**Records for the exercise:**
━━━━
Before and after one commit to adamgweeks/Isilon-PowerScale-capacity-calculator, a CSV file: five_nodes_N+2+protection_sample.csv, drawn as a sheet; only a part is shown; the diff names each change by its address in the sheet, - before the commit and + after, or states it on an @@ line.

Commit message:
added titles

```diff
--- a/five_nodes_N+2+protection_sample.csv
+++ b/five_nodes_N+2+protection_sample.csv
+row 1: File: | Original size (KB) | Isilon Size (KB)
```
━━━━
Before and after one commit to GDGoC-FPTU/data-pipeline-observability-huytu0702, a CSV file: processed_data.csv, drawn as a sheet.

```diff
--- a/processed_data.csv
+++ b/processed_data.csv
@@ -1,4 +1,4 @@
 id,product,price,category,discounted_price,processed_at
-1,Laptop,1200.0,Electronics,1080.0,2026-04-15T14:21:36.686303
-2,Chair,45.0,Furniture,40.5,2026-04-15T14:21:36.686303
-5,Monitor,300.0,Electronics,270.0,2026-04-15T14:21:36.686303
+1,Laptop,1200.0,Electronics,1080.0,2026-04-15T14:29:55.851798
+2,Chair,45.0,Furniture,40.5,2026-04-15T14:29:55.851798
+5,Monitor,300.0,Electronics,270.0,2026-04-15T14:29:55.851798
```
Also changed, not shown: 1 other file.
━━━━
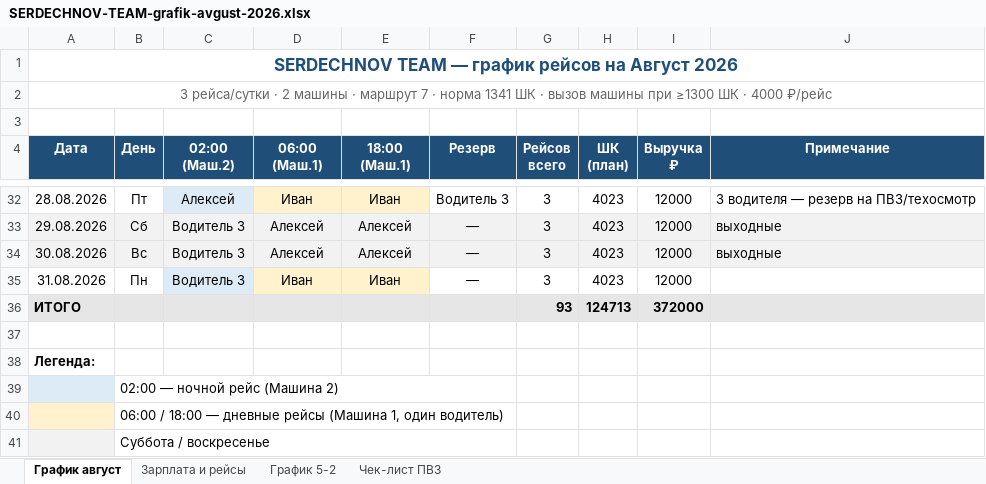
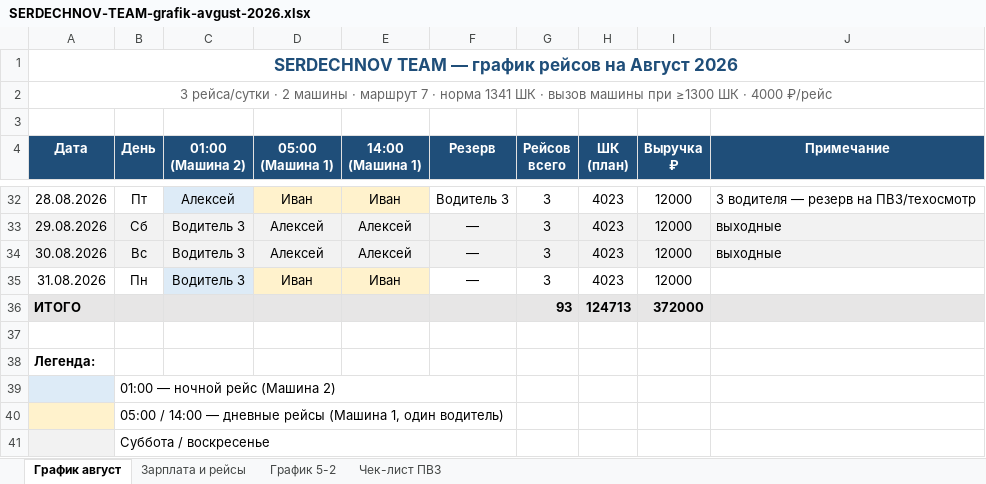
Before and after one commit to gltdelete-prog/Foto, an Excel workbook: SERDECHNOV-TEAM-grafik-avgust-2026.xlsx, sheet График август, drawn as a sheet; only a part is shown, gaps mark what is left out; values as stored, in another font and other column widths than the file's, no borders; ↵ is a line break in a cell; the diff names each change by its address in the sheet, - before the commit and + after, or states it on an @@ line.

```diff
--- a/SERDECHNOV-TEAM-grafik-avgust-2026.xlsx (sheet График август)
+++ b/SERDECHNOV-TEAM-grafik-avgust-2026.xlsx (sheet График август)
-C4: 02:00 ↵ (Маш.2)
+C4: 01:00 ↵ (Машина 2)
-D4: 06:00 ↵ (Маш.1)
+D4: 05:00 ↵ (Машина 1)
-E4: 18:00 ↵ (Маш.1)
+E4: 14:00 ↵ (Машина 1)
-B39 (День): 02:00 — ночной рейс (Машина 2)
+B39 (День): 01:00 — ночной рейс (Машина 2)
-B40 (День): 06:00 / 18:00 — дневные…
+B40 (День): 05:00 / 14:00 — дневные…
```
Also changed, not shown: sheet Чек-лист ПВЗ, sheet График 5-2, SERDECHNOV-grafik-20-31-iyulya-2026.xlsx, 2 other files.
━━━━
**Task instructions:** Among the records above, find each line holding "дневные" and list it.

**Reply to the task:**
-B40 (День): 06:00 / 18:00 — дневные…
+B40 (День): 05:00 / 14:00 — дневные…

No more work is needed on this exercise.